25

Why does circulating free testosterone decline with age?

- Decreased androgen biosynthesis
- Increased levels of Steroid Hormone Binding Globulin.

26

What are the symptoms of androgen deficiency?

-Low libido (with or without erectile dysfunction)
-Decreased strength, energy or stamina
-Increased irritability and/decreased enjoyment
-Alterations in cognitive function
-Osteoporosis/osteopenia
-Androgens are metabolized to estrogens in bone, suggesting that bone loss associated with ADAM may be due to local decreases in estrogenic tone.
-Loss of muscle mass
-Increased visceral adipose
-Testicular atrophy
-Gynecomastia
-Cardiovascular disease (onset and progression)

27

What are the testosterone esters?

- More gradual absorption and greater activity than testosterone.
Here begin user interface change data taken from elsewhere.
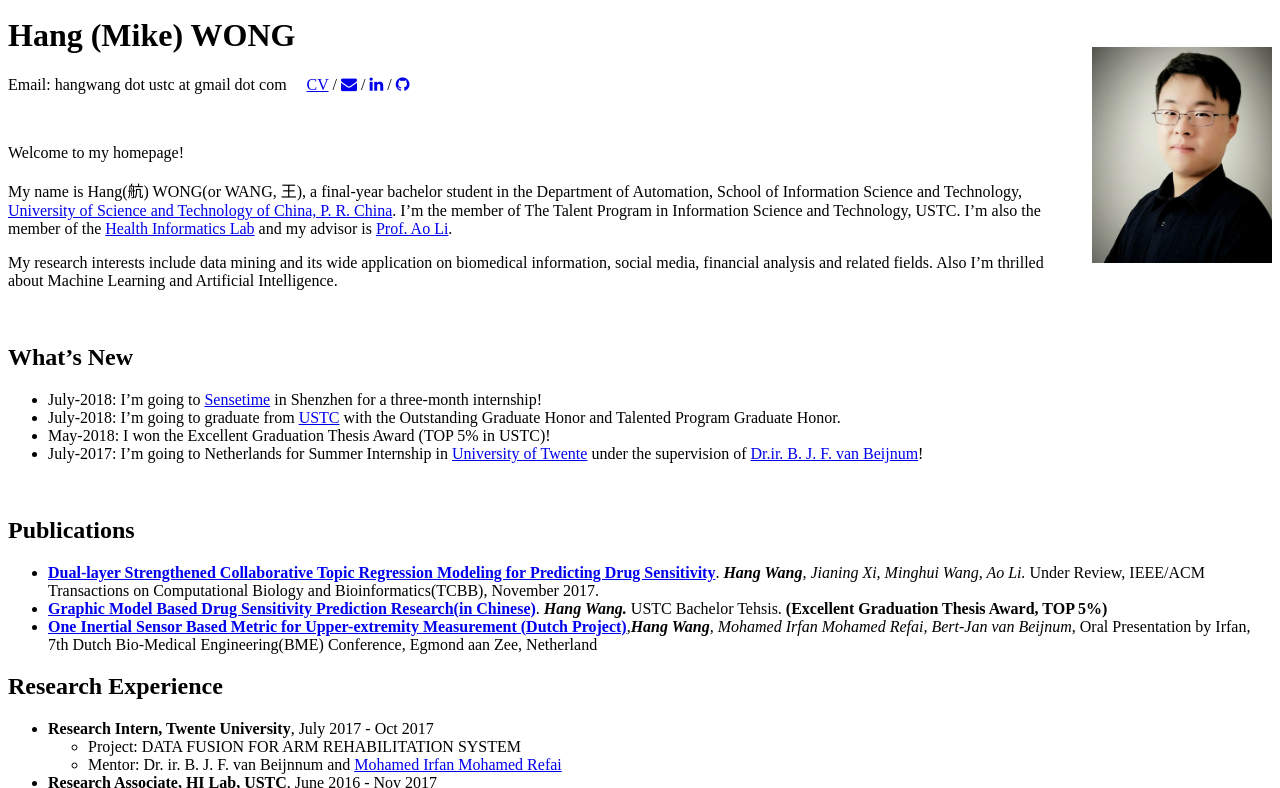
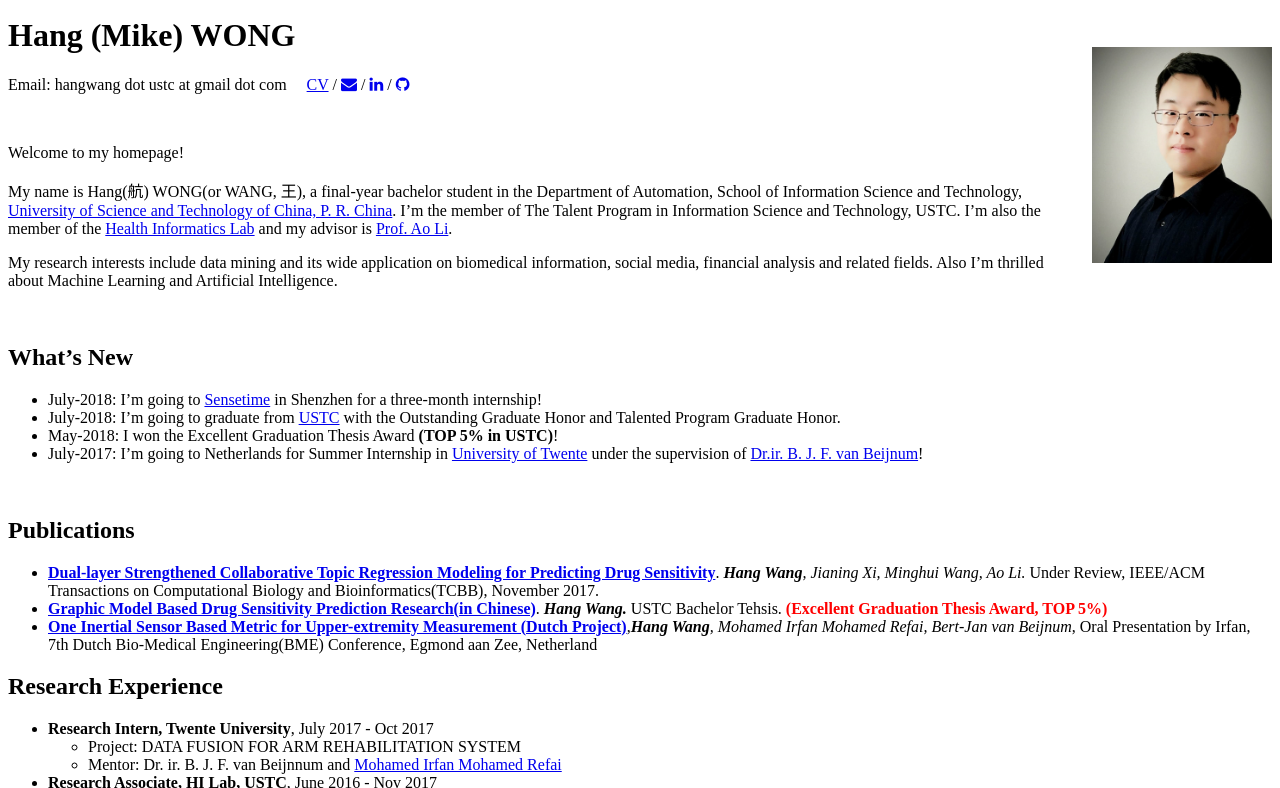
Before and after one commit to ustcmike/ustcmike.github.io, a Jekyll site: the page built from index.md, in a window 1280 px wide and 900 px high, cut to the strip 112-900 px from the top of the window. Built offline with Jekyll 4.4.1, drawn with Linux system fonts in a browser that asks for light colours; nearby versions of some CDN libraries; our own code applies the rules of GitHub Pages for plain Markdown files.

Commit message:
Update index.md

```diff
--- a/index.md
+++ b/index.md
@@ -21,14 +21,14 @@ My research interests include data mining and its wide application on biomedical
 ## What's New
   *  July-2018:  I'm going to [Sensetime](https://www.sensetime.com) in Shenzhen for a three-month internship!
   *  July-2018:  I'm going to graduate from [USTC](http://www.ustc.edu.cn/) with the Outstanding Graduate Honor and Talented Program Graduate Honor.
-  * May-2018:  I won the Excellent Graduation Thesis Award (TOP 5% in USTC)!
+  * May-2018:  I won the Excellent Graduation Thesis Award **(TOP 5% in USTC)**!
   * July-2017:  I'm going to Netherlands for Summer Internship in [University of Twente](https://www.utwente.nl/en/) under the supervision of [Dr.ir. B. J. F. van Beijnum](https://www.utwente.nl/en/eemcs/bss/people/staff/bert_jan_vanbeijnum/%20)!
 
 &nbsp;
 
 ## Publications
   * **[Dual-layer Strengthened Collaborative Topic Regression Modeling for Predicting Drug Sensitivity](static/papers/17-dsctr.pdf)**. *__Hang Wang__, Jianing Xi, Minghui Wang, Ao Li.* Under Review, IEEE/ACM Transactions on Computational Biology and Bioinformatics(TCBB), November 2017.
-  * **[Graphic Model Based Drug Sensitivity Prediction Research(in Chinese)](static/papers/18-thesis.pdf)**. *__Hang Wang.__* USTC Bachelor Tehsis. **(Excellent Graduation Thesis Award, TOP 5%)**
+  * **[Graphic Model Based Drug Sensitivity Prediction Research(in Chinese)](static/papers/18-thesis.pdf)**. *__Hang Wang.__* USTC Bachelor Tehsis. **<font color=red>(Excellent Graduation Thesis Award, TOP 5%)</font>**
   * **[One Inertial Sensor Based Metric for Upper-extremity Measurement (Dutch Project)](static/papers/17-tnsre.pdf)**,*__Hang Wang__, Mohamed Irfan Mohamed Refai, Bert-Jan van Beijnum*, Oral Presentation by Irfan, 7th Dutch Bio-Medical Engineering(BME)  Conference, Egmond aan Zee, Netherland
 
 
```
Given parenterally
- T-proprionate
- T-enanthanate
- T-cypionate

28

What are the alkylated testosterones?

- Orally active (are associated with increased liver toxicity)
-Methyltestosterone
- Fluoxymesterone
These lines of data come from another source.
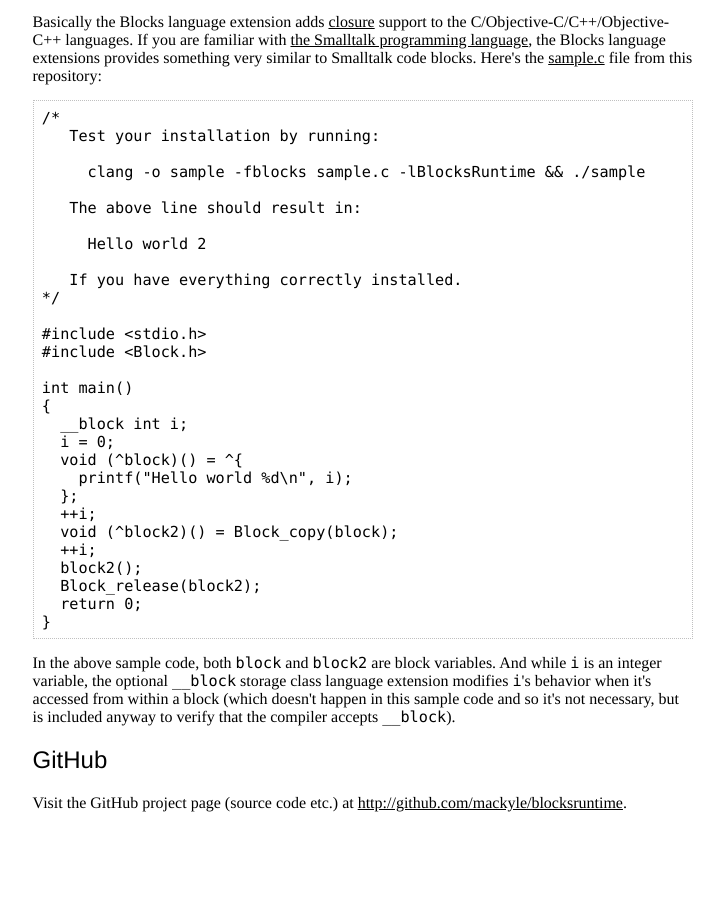
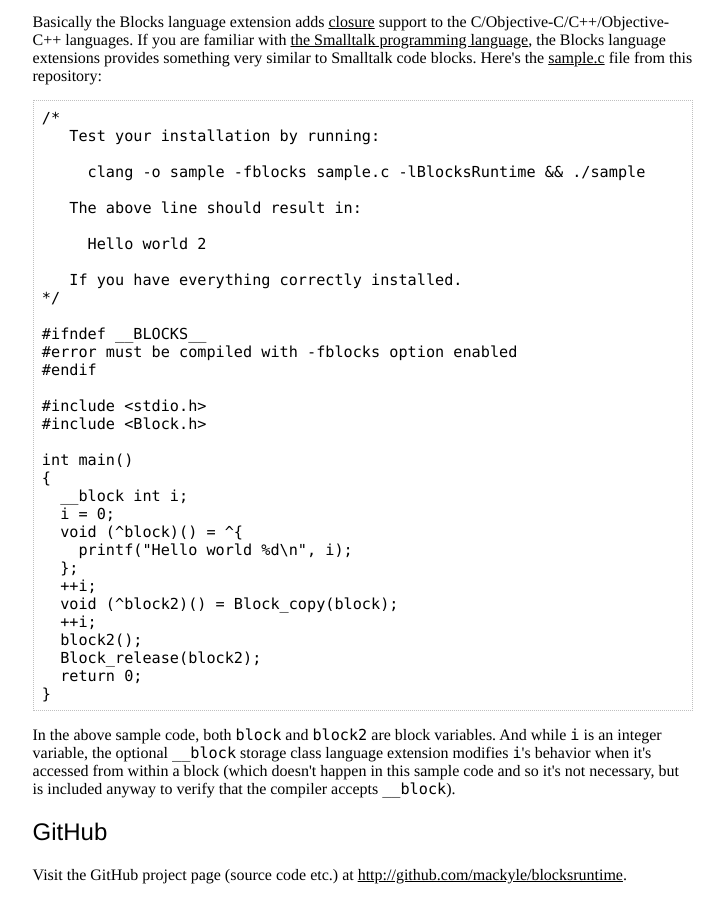
Before and after one commit to mackyle/blocksruntime, a plain HTML site: page index.html in a window 1280 px wide. Shown: the part 2206-3106 px from the top of the page, without its empty margins (277-1001 px from the left). Before the commit the page ends 3034 px from the top, so only its background shows below. Drawn offline with Linux system fonts and the light colour scheme.

Commit message:
Update sample source

```diff
--- a/index.html
+++ b/index.html
@@ -198,6 +198,10 @@ Here's the <a href="https://github.com/mackyle/blocksruntime/blob/master/sample.
    If you have everything correctly installed.
 */
 
+#ifndef __BLOCKS__
+#error must be compiled with -fblocks option enabled
+#endif
+
 #include &lt;stdio.h>
 #include &lt;Block.h>
 
```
29

What are the clinical uses of androgen enhancement?

1) Androgen Replacement Therapy
- hypopituitarism and hypogonadism
- ADAM (aka andropause)
-Female to male transgender promotion
2) Gynecologic Disorders
- Post-partum breast engorgement
- Endometriosis
- Chemotherapy in ER-positive Breast tumors in pre-menopausal women (very rarely used)
3) As a protein anabolic agent following trauma or surgery
4) Anemia: Rarely used
5) Osteoporosis: Alone or with estrogens
6) Growth Stimulation: Delayed puberty in males
7) Anabolic Abuse in sports
8) Treatment of mammary hyperplasia and breast cancer

30

What are the contraindications of androgen enhancement?

1) Children and Females
2) Reproductive (Pregnancy, Breast-feeding)
3) Cardiovascular (Cardiac disease, Heart failure, Myocardial infarction, Coronary artery disease, Diabetes mellitus)
4) Cancer (Prostate cancer, Prostatic hypertrophy)
5) Others (Hepatic disease, Hypercalcemia, Renal disease, Soya lecithin hypersensitivity, Tartrazine dye hypersensitivity)